Web document revisions

+---+

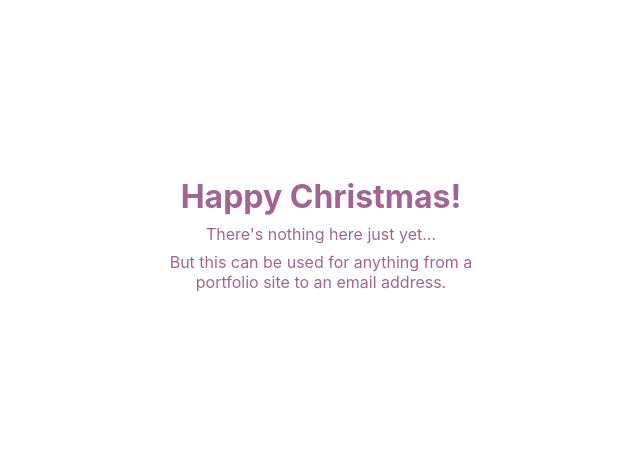
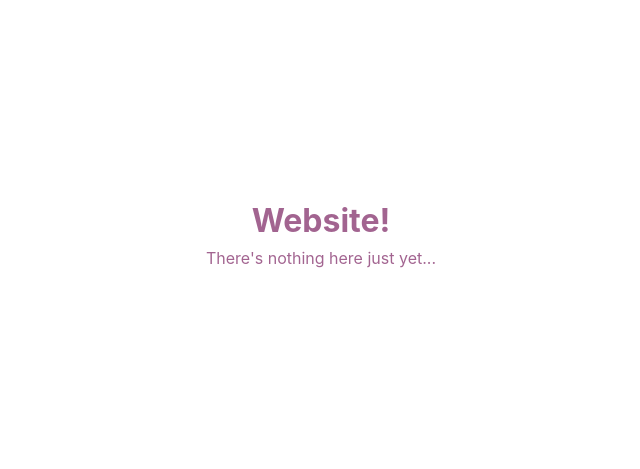
Before and after one commit to lukolee/christmas-ash, a plain HTML site: page index.html in a window 1280 px wide. Shown: the part 166-635 px from the top of the page, without its empty margins (319-959 px from the left). Drawn offline with Linux system fonts and the light colour scheme.

Commit message:
changed text

```diff
--- a/index.html
+++ b/index.html
@@ -44,9 +44,8 @@
 
         <div class="stage">
             <div class="presenter">
-                <h1 class="inverse-text">Happy Christmas!</h1>
+                <h1 class="inverse-text">Website!</h1>
                 <p class="inverse-text">There's nothing here just yet...</p>
-                <p class="inverse-text">But this can be used for anything from a portfolio site to an email address.</p>
             </div>
         </div>
     </main>
```
Also changed, not shown: 1 other file.
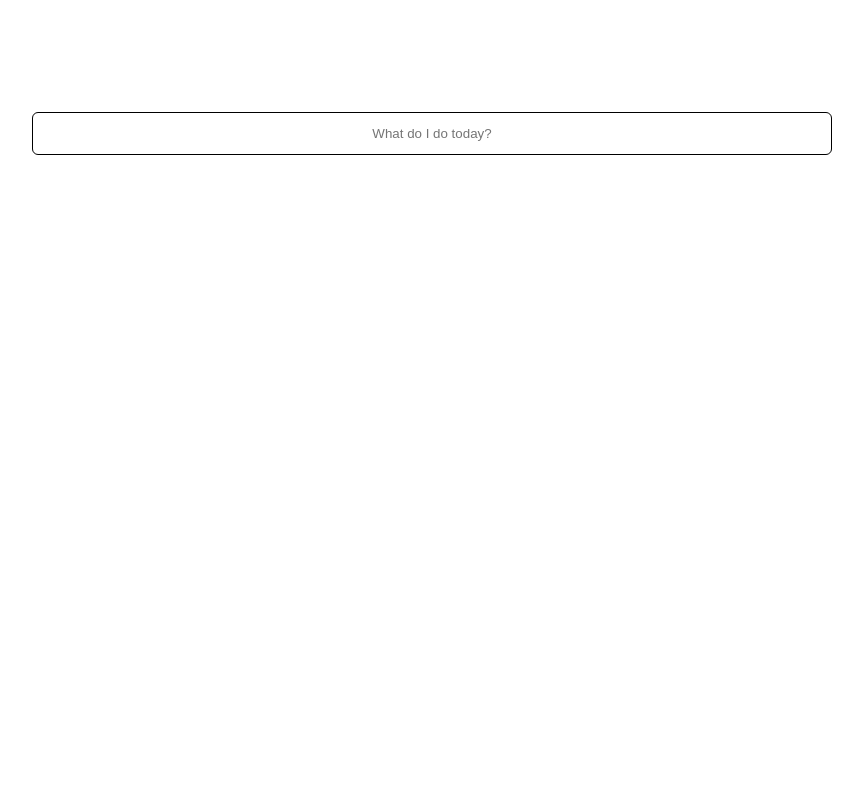
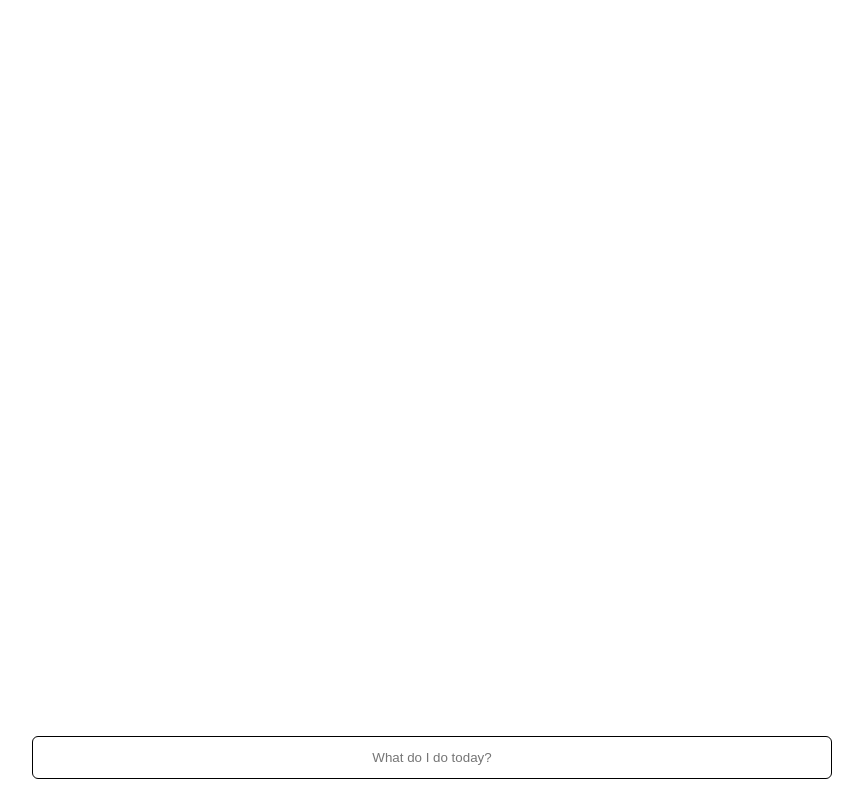
Before and after one commit to chawza/todolist-vue, a Vue app: page / in a window 1280 px wide. Shown: the whole page, without its empty margins (208-1071 px from the left). Built offline with nearby package versions, Linux system fonts and the light colour scheme.

Commit message:
fix and add log

```diff
--- a/src/pages/TodoPage.vue
+++ b/src/pages/TodoPage.vue
@@ -1,8 +1,10 @@
 <template>
   <div class="page-container">
     <div class="content-area">
-      <div class="task-board" v-if="todos.length > 0">
-        <TaskList v-for="(todo, index) in todos" :key="index" :taskData="todo" />
+      <div class="task-board">
+        <template v-if="todos.length > 0">
+          <TaskList v-for="(todo, index) in todos" :key="index" :taskData="todo" />
+        </template>
       </div>
       <div class="bottom-bar">
         <NewTaskInput />
@@ -61,6 +63,7 @@ export default {
 }
 
 .bottom-bar {
-  margin-top: 1em;
+  position: sticky;
+  margin-bottom: 1em;
 }
 </style>
```
Also changed, not shown: 1 other file (tests, documents, lock files or other folders).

+---+

- _ACTIVITY_
Show me every line in the data above that includes "template".

- _WRITTEN SOLUTION_
 <template>
+        <template v-if="todos.length > 0">
+        </template>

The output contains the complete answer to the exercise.